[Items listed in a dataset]
○ ○ ○

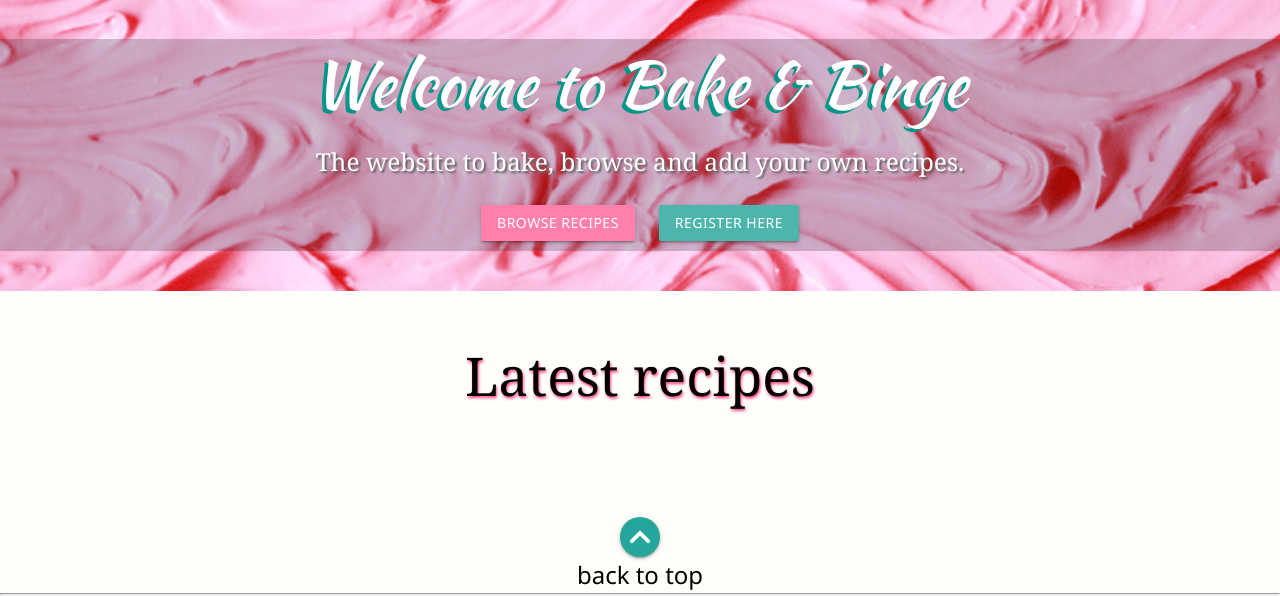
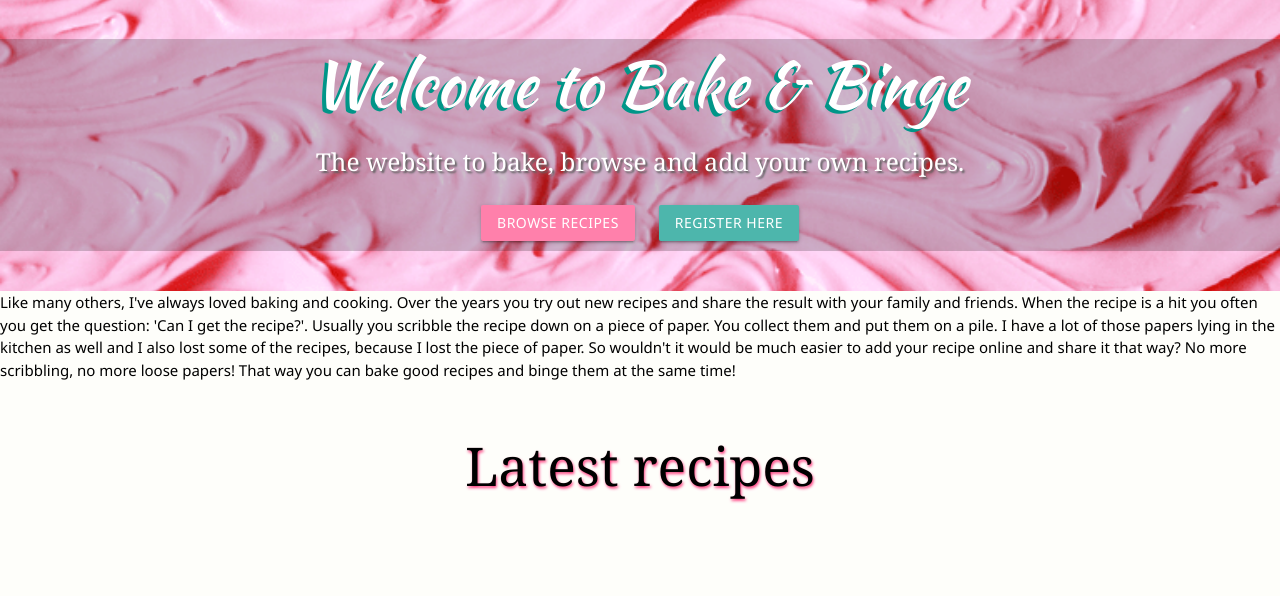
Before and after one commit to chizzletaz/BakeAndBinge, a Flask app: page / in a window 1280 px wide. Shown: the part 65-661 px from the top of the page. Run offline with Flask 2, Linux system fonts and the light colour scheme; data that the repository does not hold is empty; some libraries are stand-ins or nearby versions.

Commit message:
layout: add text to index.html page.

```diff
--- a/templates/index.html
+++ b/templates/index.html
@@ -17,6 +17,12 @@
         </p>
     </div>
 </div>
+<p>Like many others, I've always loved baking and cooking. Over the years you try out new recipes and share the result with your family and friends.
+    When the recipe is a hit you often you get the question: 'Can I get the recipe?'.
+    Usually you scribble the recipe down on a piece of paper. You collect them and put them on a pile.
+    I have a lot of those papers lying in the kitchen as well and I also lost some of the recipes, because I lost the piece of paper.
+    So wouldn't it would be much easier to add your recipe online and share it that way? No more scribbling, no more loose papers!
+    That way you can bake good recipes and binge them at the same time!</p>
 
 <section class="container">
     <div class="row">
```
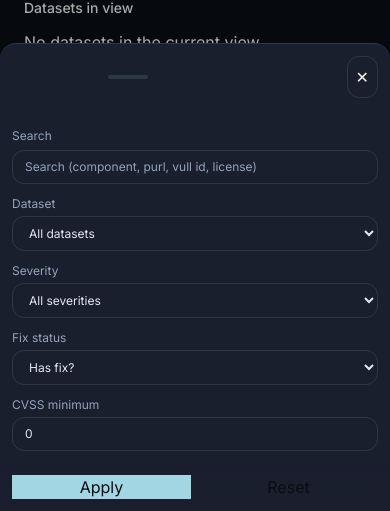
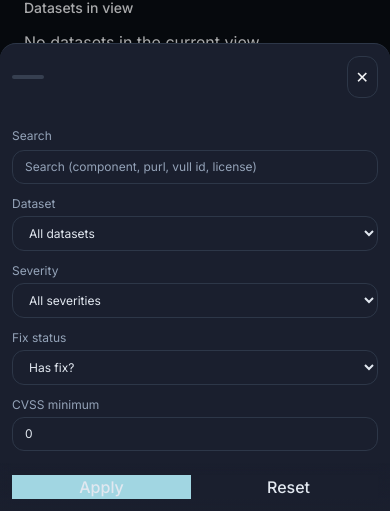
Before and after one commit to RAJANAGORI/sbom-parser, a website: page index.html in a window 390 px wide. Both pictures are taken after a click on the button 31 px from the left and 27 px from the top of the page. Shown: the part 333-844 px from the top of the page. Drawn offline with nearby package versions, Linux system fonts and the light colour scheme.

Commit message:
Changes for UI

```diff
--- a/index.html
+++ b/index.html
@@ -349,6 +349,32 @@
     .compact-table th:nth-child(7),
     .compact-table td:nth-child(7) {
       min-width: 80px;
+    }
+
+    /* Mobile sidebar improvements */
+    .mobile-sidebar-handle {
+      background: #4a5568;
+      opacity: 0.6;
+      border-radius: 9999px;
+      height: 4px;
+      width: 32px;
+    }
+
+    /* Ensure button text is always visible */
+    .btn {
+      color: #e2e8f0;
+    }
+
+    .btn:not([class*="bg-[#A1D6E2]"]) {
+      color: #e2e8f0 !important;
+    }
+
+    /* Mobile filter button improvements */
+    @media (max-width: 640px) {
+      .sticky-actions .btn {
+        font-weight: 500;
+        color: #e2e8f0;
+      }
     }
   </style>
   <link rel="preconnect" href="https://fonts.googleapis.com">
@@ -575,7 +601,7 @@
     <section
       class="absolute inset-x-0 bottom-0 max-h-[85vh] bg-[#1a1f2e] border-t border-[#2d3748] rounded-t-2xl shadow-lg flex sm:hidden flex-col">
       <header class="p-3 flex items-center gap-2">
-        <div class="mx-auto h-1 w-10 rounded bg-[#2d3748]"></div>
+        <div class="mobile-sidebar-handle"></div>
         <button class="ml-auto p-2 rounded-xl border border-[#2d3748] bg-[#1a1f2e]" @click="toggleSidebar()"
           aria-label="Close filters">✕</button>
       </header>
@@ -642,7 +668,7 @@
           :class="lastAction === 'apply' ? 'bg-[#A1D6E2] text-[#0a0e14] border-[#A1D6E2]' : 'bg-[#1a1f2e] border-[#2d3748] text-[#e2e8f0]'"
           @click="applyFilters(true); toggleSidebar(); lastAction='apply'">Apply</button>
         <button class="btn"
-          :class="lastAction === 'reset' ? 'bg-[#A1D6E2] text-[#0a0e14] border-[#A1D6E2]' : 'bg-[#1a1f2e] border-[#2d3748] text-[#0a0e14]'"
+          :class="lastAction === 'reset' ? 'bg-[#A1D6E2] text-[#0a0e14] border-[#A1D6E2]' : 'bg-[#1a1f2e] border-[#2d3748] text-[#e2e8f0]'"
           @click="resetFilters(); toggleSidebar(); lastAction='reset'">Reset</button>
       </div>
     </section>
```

○ ○ ○

Prompt:
For the word "papers", find all matching lines in the entries above and copy them out.

Result:
+    I have a lot of those papers lying in the kitchen as well and I also lost some of the recipes, because I lost the piece of paper.
+    So wouldn't it would be much easier to add your recipe online and share it that way? No more scribbling, no more loose papers!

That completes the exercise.